Code change snippets
----------
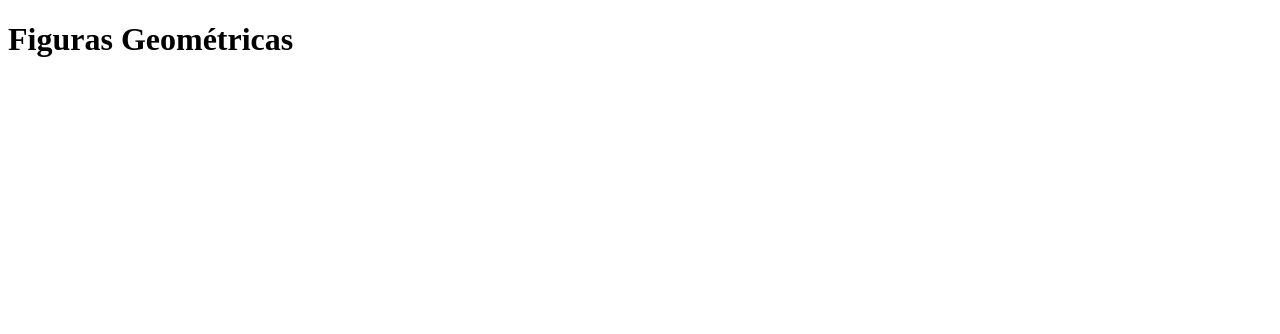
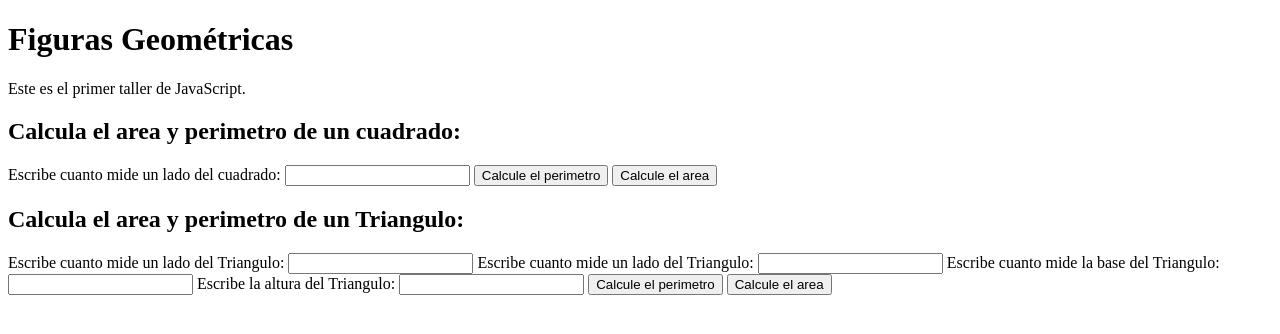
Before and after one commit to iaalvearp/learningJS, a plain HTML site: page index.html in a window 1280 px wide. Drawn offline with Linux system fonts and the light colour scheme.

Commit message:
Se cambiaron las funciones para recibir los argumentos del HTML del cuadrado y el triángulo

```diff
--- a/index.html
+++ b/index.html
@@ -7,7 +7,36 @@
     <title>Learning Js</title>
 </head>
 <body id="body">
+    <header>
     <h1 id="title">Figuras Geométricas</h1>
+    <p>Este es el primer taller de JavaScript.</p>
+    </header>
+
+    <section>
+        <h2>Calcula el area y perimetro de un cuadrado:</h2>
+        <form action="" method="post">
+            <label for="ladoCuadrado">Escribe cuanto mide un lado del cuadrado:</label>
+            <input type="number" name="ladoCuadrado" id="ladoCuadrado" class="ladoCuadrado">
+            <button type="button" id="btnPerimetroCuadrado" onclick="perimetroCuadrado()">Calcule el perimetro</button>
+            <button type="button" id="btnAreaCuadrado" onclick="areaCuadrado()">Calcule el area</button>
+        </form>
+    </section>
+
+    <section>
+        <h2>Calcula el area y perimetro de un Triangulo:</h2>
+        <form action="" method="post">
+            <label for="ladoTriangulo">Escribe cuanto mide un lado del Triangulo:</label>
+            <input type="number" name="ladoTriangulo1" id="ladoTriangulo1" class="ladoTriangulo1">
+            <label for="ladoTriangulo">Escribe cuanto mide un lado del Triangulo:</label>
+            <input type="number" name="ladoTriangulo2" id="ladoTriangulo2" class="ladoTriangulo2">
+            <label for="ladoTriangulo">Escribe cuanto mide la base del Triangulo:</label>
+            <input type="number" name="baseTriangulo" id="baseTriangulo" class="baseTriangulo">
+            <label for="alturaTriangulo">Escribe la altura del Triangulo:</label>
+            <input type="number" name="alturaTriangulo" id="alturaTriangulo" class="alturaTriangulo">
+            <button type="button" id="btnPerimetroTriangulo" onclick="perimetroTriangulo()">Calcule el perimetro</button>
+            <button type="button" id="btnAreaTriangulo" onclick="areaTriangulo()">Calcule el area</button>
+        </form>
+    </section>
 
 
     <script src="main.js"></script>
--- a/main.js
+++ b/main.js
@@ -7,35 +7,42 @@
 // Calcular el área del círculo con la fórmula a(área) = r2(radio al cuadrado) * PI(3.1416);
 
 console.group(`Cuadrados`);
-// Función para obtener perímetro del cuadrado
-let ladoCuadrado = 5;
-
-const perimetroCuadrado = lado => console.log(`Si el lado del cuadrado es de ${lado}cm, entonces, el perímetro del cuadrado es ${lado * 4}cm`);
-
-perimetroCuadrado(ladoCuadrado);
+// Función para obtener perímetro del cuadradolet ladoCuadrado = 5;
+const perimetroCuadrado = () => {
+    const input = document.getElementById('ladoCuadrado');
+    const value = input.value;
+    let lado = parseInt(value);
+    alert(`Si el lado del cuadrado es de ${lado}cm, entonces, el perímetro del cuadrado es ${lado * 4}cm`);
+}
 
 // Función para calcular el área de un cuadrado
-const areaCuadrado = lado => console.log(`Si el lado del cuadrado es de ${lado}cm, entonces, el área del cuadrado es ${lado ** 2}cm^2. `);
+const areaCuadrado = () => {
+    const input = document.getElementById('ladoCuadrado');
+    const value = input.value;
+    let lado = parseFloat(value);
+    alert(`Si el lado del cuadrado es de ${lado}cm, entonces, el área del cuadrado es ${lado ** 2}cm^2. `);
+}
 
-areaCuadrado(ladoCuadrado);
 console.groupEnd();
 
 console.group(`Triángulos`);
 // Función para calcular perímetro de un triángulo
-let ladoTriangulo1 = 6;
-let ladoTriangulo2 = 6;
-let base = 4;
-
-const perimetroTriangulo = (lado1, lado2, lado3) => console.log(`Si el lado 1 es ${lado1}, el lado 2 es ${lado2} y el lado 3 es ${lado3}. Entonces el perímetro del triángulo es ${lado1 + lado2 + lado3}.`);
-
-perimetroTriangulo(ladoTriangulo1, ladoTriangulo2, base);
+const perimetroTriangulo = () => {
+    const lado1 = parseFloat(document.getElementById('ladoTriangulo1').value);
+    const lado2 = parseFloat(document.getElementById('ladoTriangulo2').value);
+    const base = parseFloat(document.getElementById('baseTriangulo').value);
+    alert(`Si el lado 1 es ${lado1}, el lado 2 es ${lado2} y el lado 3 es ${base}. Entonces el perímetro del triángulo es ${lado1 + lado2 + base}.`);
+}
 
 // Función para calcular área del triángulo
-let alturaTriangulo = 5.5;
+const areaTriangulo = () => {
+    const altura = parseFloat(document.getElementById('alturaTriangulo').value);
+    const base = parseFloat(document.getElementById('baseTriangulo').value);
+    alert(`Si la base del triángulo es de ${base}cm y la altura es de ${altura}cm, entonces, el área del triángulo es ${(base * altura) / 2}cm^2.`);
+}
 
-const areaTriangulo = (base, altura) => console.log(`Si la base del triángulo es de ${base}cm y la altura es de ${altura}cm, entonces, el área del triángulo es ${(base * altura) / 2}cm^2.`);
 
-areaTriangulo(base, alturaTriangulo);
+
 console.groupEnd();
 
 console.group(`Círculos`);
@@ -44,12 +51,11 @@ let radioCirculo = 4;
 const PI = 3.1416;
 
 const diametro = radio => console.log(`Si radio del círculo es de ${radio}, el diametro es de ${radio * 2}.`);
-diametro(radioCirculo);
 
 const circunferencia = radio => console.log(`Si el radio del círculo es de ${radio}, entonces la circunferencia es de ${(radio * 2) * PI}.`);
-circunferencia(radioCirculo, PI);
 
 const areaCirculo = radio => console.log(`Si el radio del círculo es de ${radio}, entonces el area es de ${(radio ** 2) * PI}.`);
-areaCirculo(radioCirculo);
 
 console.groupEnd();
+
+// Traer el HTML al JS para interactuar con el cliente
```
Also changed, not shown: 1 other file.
----------
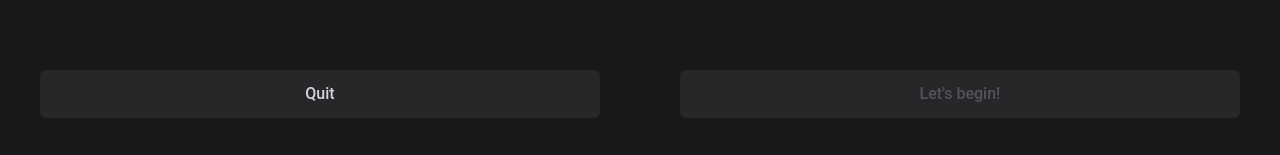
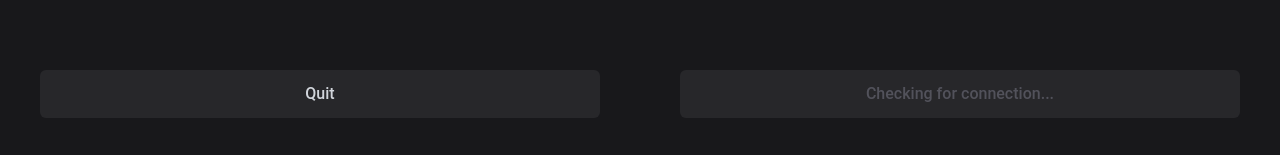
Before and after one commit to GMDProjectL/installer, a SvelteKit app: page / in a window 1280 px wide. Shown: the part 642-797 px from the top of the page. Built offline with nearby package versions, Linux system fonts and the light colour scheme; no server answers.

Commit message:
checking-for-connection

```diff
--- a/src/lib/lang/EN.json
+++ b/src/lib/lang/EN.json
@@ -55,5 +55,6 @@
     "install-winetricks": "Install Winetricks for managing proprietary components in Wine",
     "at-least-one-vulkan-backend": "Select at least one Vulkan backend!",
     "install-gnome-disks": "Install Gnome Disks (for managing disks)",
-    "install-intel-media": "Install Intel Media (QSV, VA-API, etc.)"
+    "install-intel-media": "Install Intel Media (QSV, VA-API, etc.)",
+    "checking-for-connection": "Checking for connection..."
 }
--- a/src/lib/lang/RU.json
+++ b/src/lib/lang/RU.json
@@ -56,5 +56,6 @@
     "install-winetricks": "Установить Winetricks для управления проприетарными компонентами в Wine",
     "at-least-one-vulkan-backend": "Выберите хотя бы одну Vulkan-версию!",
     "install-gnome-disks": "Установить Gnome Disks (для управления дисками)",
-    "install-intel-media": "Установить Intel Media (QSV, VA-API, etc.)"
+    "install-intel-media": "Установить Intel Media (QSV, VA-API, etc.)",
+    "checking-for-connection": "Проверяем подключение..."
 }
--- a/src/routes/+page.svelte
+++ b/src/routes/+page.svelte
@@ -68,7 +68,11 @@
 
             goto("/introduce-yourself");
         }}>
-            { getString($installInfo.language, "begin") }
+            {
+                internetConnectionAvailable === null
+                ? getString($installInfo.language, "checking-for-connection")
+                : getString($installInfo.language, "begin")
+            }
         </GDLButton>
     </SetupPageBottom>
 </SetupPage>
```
----------
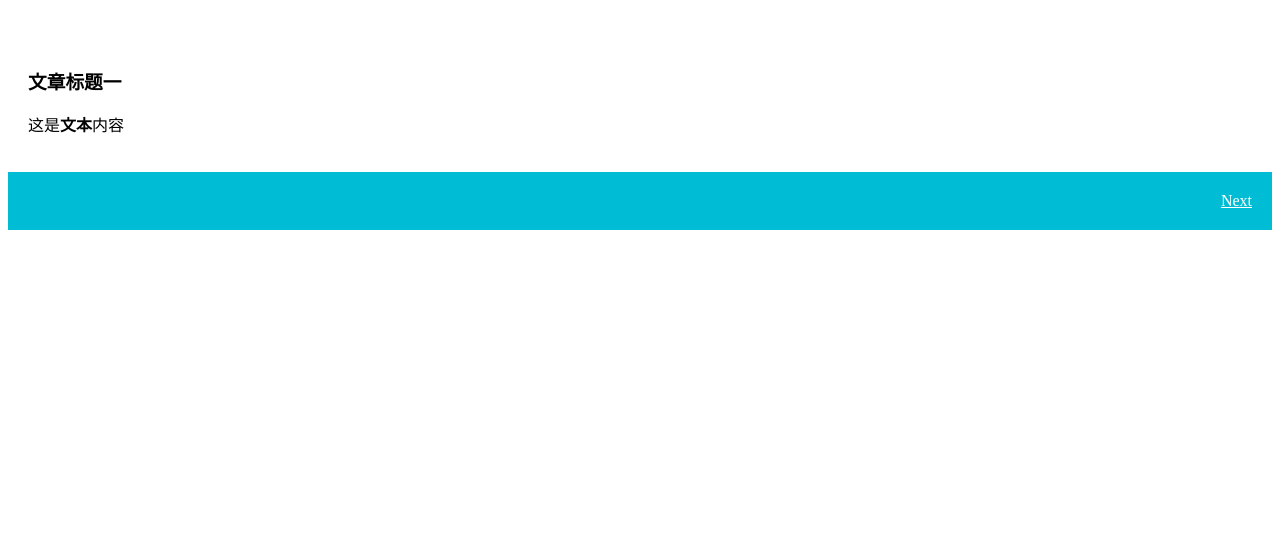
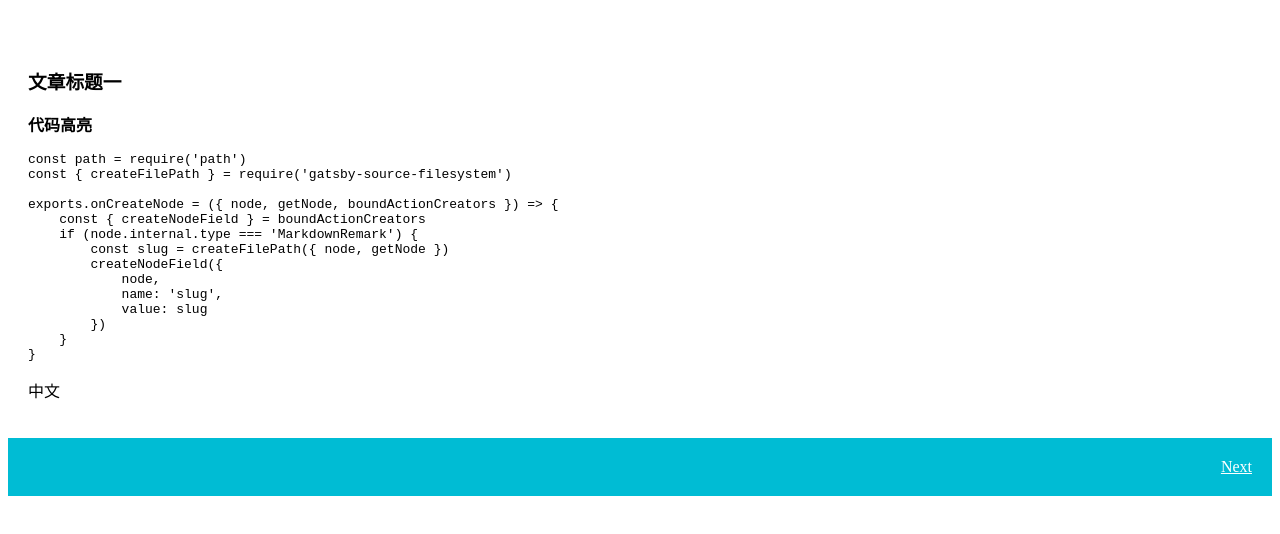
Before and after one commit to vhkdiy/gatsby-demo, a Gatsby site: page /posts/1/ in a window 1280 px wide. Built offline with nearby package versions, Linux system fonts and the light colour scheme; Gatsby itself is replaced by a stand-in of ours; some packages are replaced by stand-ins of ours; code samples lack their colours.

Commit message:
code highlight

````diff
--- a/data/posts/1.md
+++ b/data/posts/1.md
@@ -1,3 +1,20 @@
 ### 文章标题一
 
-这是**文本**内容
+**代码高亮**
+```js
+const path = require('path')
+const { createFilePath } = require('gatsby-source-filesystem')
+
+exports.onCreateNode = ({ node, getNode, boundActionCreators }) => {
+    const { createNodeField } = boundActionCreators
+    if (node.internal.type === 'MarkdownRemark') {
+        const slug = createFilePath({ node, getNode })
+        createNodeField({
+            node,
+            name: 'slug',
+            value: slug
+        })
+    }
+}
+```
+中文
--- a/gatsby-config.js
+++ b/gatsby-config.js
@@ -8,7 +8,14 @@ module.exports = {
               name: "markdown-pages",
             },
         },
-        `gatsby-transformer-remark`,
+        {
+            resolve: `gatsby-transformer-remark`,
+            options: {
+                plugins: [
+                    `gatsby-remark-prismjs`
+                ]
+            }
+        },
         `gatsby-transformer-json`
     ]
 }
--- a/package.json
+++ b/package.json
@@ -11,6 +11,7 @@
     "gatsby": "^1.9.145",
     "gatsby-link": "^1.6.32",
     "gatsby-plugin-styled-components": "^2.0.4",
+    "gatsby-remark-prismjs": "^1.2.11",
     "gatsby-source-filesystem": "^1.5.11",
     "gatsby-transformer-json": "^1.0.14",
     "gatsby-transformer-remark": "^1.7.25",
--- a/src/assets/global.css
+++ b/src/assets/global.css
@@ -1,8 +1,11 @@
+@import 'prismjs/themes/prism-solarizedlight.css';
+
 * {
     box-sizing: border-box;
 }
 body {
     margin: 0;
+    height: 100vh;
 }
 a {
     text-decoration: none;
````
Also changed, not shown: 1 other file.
----------
▶ [Exercise]: Pull out all lines of the data with the string "json".

▶ [Reply to the task]:
--- a/src/lib/lang/EN.json
+++ b/src/lib/lang/EN.json
--- a/src/lib/lang/RU.json
+++ b/src/lib/lang/RU.json
         `gatsby-transformer-json`
--- a/package.json
+++ b/package.json
     "gatsby-transformer-json": "^1.0.14",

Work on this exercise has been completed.